> **What to do**:
The response must contain every line below in which "html" appears.

Front-end code edit data
- - -

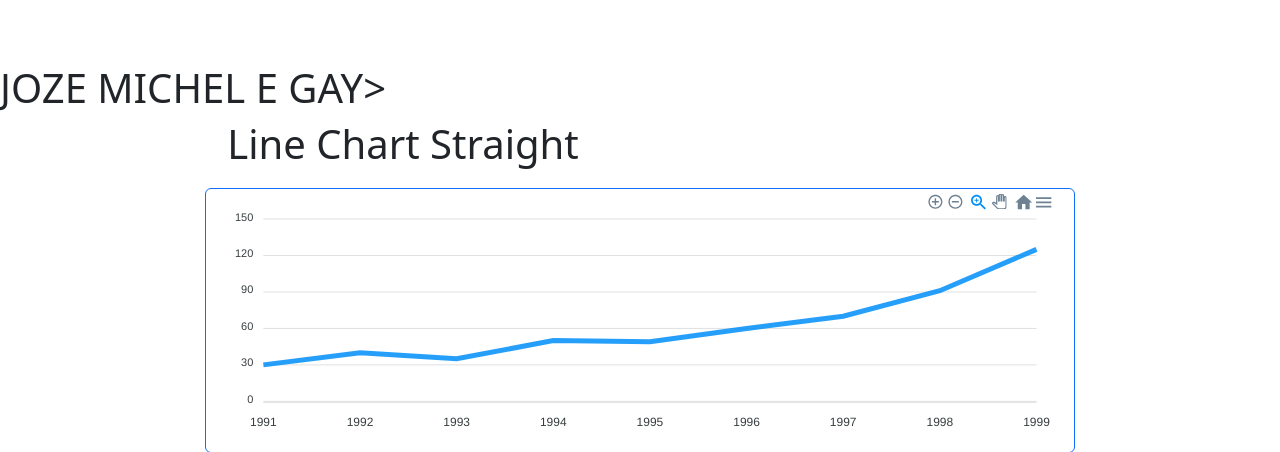
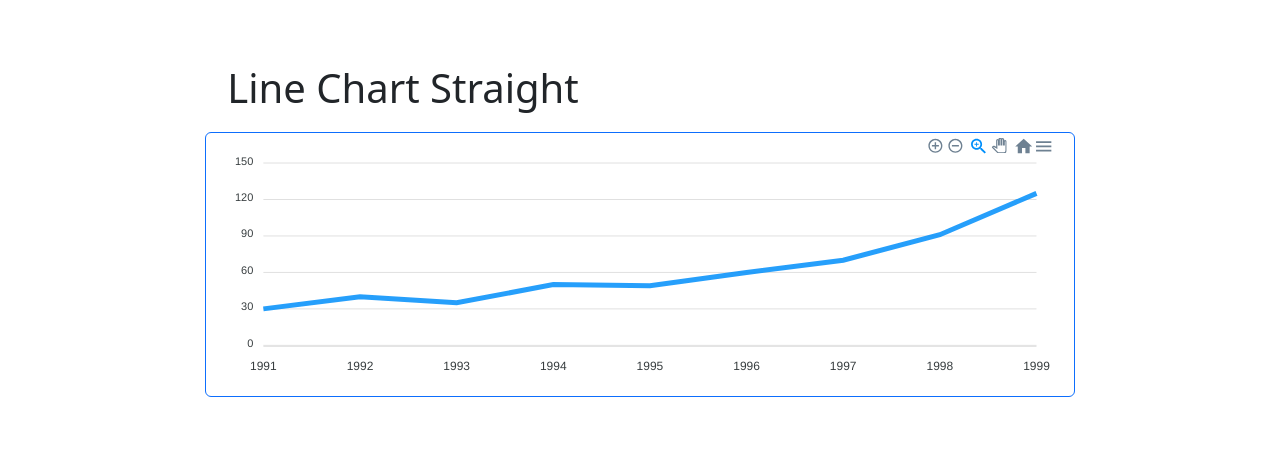
Before and after one commit to eurico3/refactored-guacamole, a Flask app: page / in a window 1280 px wide. Shown: the part 56-508 px from the top of the page. Run offline with Flask 2, Linux system fonts and the light colour scheme; some libraries are stand-ins or nearby versions.

Commit message:
linecharts update

```diff
--- a/templates/linecharts.html
+++ b/templates/linecharts.html
@@ -2,8 +2,7 @@
 {% block conteudo %}
 
 <div id="main-content">
-    <h1> JOZE MICHEL E GAY></h1>
-  <div class="row row-cols-3">
+      <div class="row row-cols-3">
     <div class="col-2"></div>
       <div class="col-8">
         <h1 style = 'margin-left:10px;margin-bottom:20px;'>Line Chart Straight</h1>
```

- - -

> **Exercise response**:
--- a/templates/linecharts.html
+++ b/templates/linecharts.html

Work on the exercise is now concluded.